■ Input material
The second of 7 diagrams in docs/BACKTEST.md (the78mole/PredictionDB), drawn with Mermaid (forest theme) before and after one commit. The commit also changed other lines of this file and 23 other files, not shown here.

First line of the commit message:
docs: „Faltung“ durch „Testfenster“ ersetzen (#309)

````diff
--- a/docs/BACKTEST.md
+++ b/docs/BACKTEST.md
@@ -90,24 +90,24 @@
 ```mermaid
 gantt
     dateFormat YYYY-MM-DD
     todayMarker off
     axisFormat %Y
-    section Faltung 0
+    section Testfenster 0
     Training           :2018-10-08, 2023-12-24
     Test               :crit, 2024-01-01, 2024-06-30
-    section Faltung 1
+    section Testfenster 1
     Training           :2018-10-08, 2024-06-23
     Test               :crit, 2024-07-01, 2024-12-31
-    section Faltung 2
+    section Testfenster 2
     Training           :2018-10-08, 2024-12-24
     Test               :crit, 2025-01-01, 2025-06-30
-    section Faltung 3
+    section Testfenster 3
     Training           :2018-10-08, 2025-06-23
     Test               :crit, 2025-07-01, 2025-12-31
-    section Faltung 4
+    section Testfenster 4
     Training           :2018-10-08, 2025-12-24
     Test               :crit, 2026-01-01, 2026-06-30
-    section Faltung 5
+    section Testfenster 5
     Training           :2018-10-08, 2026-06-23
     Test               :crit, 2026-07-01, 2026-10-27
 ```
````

■ Task
Set down the whole listing once more, precisely as written.

■ Response box
The second of 7 diagrams in docs/BACKTEST.md (the78mole/PredictionDB), drawn with Mermaid (forest theme) before and after one commit. The commit also changed other lines of this file and 23 other files, not shown here.

First line of the commit message:
docs: „Faltung“ durch „Testfenster“ ersetzen (#309)

````diff
--- a/docs/BACKTEST.md
+++ b/docs/BACKTEST.md
@@ -90,24 +90,24 @@
 ```mermaid
 gantt
     dateFormat YYYY-MM-DD
     todayMarker off
     axisFormat %Y
-    section Faltung 0
+    section Testfenster 0
     Training           :2018-10-08, 2023-12-24
     Test               :crit, 2024-01-01, 2024-06-30
-    section Faltung 1
+    section Testfenster 1
     Training           :2018-10-08, 2024-06-23
     Test               :crit, 2024-07-01, 2024-12-31
-    section Faltung 2
+    section Testfenster 2
     Training           :2018-10-08, 2024-12-24
     Test               :crit, 2025-01-01, 2025-06-30
-    section Faltung 3
+    section Testfenster 3
     Training           :2018-10-08, 2025-06-23
     Test               :crit, 2025-07-01, 2025-12-31
-    section Faltung 4
+    section Testfenster 4
     Training           :2018-10-08, 2025-12-24
     Test               :crit, 2026-01-01, 2026-06-30
-    section Faltung 5
+    section Testfenster 5
     Training           :2018-10-08, 2026-06-23
     Test               :crit, 2026-07-01, 2026-10-27
 ```
````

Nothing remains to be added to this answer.